# DIRECTIONS:
In the entries below, identify every line with the string "Start" and copy it.

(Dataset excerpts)

# # #

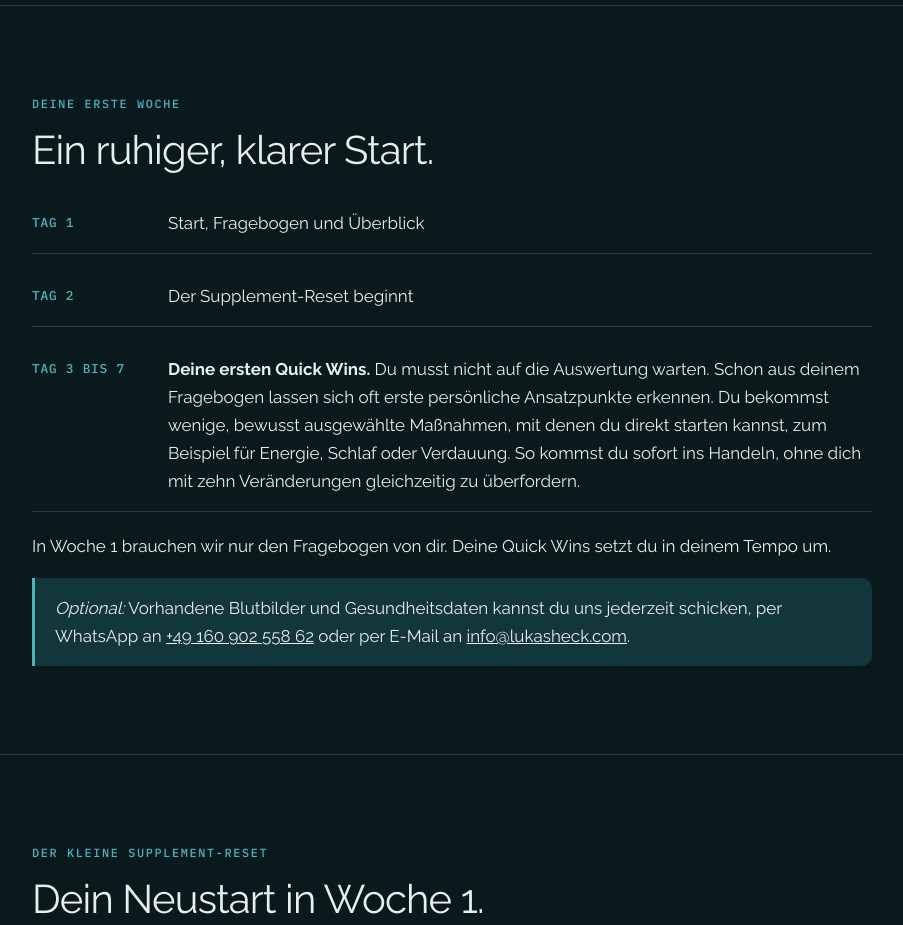
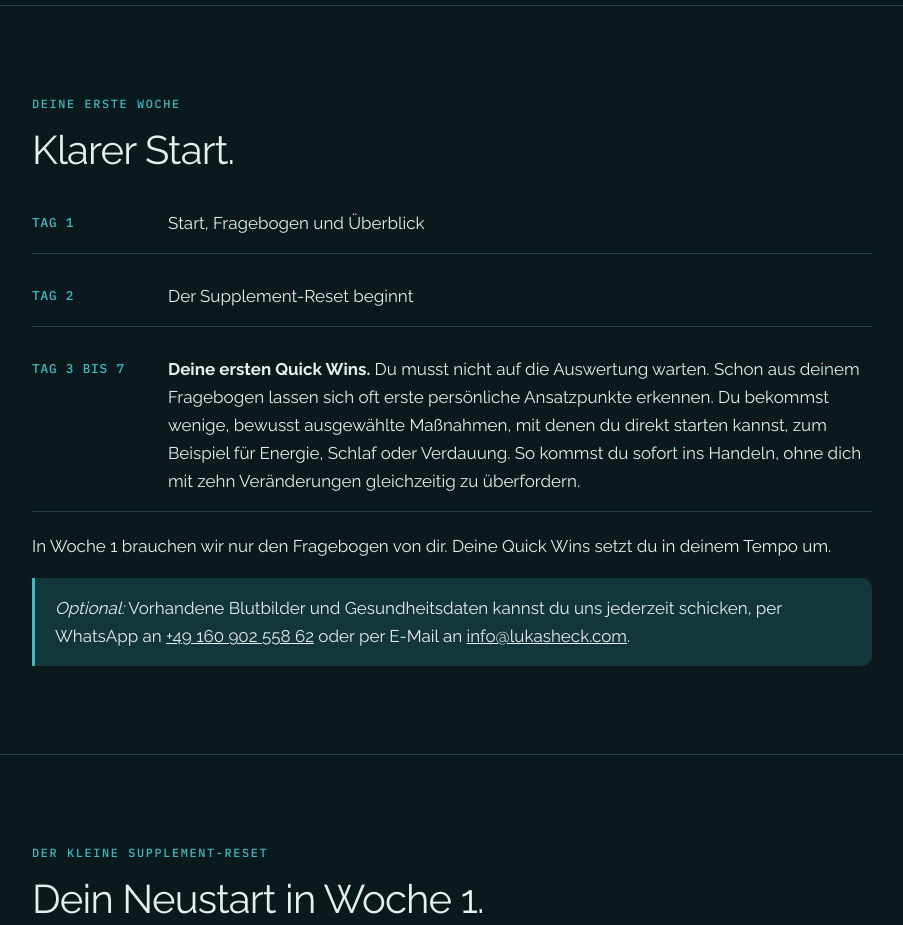
Before and after one commit to lukhek/lukasheck, a plain HTML site: page onboarding/index.html in a window 1280 px wide. Shown: the part 1560-2485 px from the top of the page, without its empty margins (188-1091 px from the left). Drawn offline with Linux system fonts and the light colour scheme.

Commit message:
Onboarding preview: shorten first-week headline
Co-Authored-By: Claude Sonnet 5.5 <noreply@anthropic.com>
Claude-Session: https://claude.ai/code/session_01NZW2K3wqKmYWvzwEvFDUc3

```diff
--- a/onboarding/index.html
+++ b/onboarding/index.html
@@ -104,7 +104,7 @@ footer{padding:36px 0 56px;color:var(--muted);font-size:.9rem;border-top:1px sol
 
 <section class="sec"><div class="wrap">
   <span class="eyebrow">Deine erste Woche</span>
-  <h2>Ein ruhiger, klarer Start.</h2>
+  <h2>Klarer Start.</h2>
   <div class="days">
     <div class="day"><b>Tag 1</b><div>Start, Fragebogen und Überblick</div></div>
     <div class="day"><b>Tag 2</b><div>Der Supplement-Reset beginnt</div></div>
```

# # #

# ANSWER TO THE EXERCISE:
-  <h2>Ein ruhiger, klarer Start.</h2>
+  <h2>Klarer Start.</h2>
     <div class="day"><b>Tag 1</b><div>Start, Fragebogen und Überblick</div></div>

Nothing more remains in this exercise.